But life is more than a series of conditioned reflexes; problems must be faced, decisions must be made, people must be helped. The pastor whose life and ministry are controlled by specific purposes does not have to react; he can simply act because he knows what must be done. The man who constantly reacts is always the victim of circumstances, the puppet of people who know how to pull strings. He lives in constant fear; he “explodes” when his ideas are rejected. He is not in control of the situation because he is not in control of himself!
The man who acts is the man who walks with God and is sure of his calling.

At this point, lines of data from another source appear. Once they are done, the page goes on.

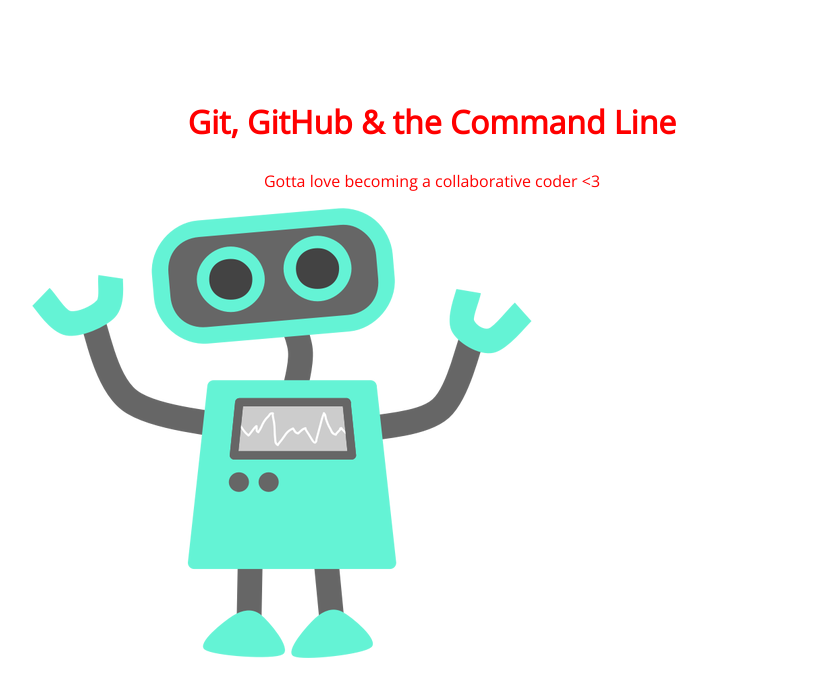
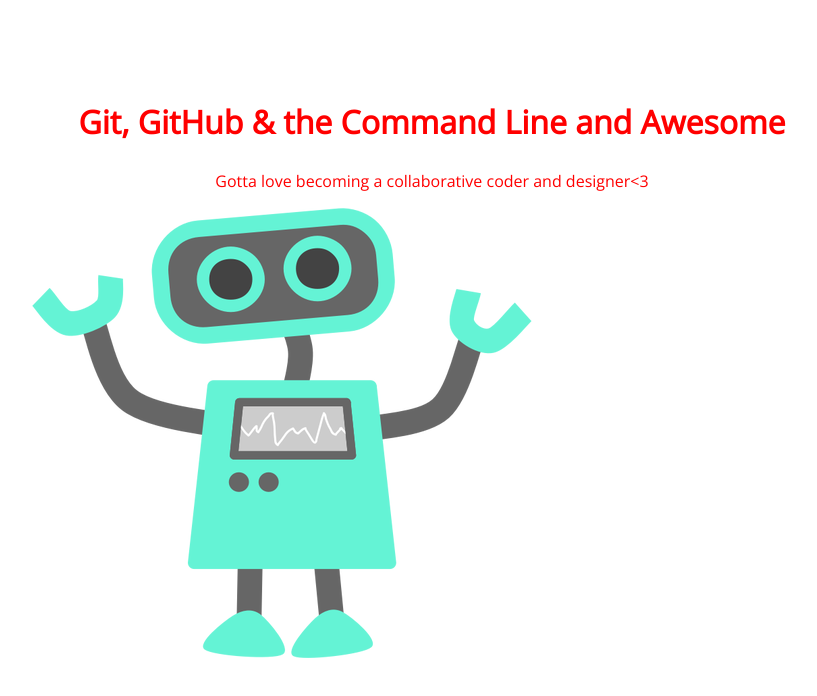
Before and after one commit to nelsonrancharan/105-project, a plain HTML site: page index.html in a window 1280 px wide. Shown: the whole page, without its empty margins (208-1025 px from the left). Drawn offline with nearby package versions, Linux system fonts and the light colour scheme.

Commit message:
modified the <h1> and <p> tag

```diff
--- a/index.html
+++ b/index.html
@@ -8,8 +8,8 @@
 </head>
 <body>
 	<section>
-		<h1>Git, GitHub & the Command Line</h1>
-		<p>Gotta love becoming a collaborative coder <3</p>
+		<h1>Git, GitHub & the Command Line and Awesome</h1>
+		<p>Gotta love becoming a collaborative coder and designer<3</p>
 		<img src="img/happy-blue-robot.png">
 	</section>
 </body>
```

He knows himself-weaknesses as well as strengths-and he knows the work God wants him to finish. He knows how to listen without arguing and interrupting. “He that answereth a matter before he heareth it, it is folly and shame unto him,” says Proverbs 18:13, and good advice this is. The mature man thinks with his mind, not with his glands. He is governed by a divine purpose, so he never complains about the circumstances. After all, God is bigger than circumstances! The immature man can never accomplish much because the situation is never right. As the old Roman proverb puts it, “When the pilot does not know which port he is heading for, no wind is the right wind.” Immaturity thrives on excuses, maturity on challenges.
The maturing pastor knows where he is going, and his church knows that he does. “But none of these things move me,” he says with Paul, “neither count I my life dear unto myself, so that I might finish my course with joy, and the ministry, which I have received of the Lord Jesus, to testify of the gospel of the grace of God” (Acts 20:24). He has in his private notebook a list of goals-some long-range, some immediate. He has a set of priorities; he knows what must be done first. He permits nothing to turn him from the task; he does not neglect his own vineyard while trying to help everyone else with their work. “My life-my course-my ministry!”
Excerpted from Listening To the Giants by Warren W. Wiersbe, pp. 348-35
Dr. Warren Wiersbe (1929-2019) was an internationally known Bible teacher, author, and conference speaker. He graduated in 1953 from Northern Baptist Theological Seminary in Lombard, Illinois. While attending seminary, he was ordained as pastor of Central Baptist Church in 1951 and served until 1957. From September 1957 to 1961, Wiersbe served as Director of The Literature Division for Youth for Christ International. From 1961 to 1971 he pastored Calvary Baptist Church of Covington, Kentucky south of Cincinnati, Ohio. His sermons were broadcast as the “Calvary Hour” on a local Cincinnati radio station. From 1971 to 1978, He served as the pastor of Moody Church in Chicago 1971 to 1978. While at Moody Church he continued in radio ministry. Between August 1979 and March 1982, he wrote bi-weekly for Christianity Today as “Eutychus X”, taught practical theology classes at Trinity Evangelical Divinity School in Deerfield, Illinois, and wrote the course material and taught a Doctor of Ministry course at Trinity and Dallas Seminary. In 1980 he transitioned to Back to the Bible radio broadcasting network where he worked until 1990. Dr. Wiersbe became Writer in Residence at Cornerstone University in Grand Rapids and Distinguished Professor of Preaching at Grand Rapids Theological Seminary. In his lifetime, Dr. Wiersbe wrote over 170 books—including the popular Be series, which has sold over four million copies. Dr. Wiersbe was awarded the Gold Medallion Lifetime Achievement by the Evangelical Christian Publishers Association (ECPA).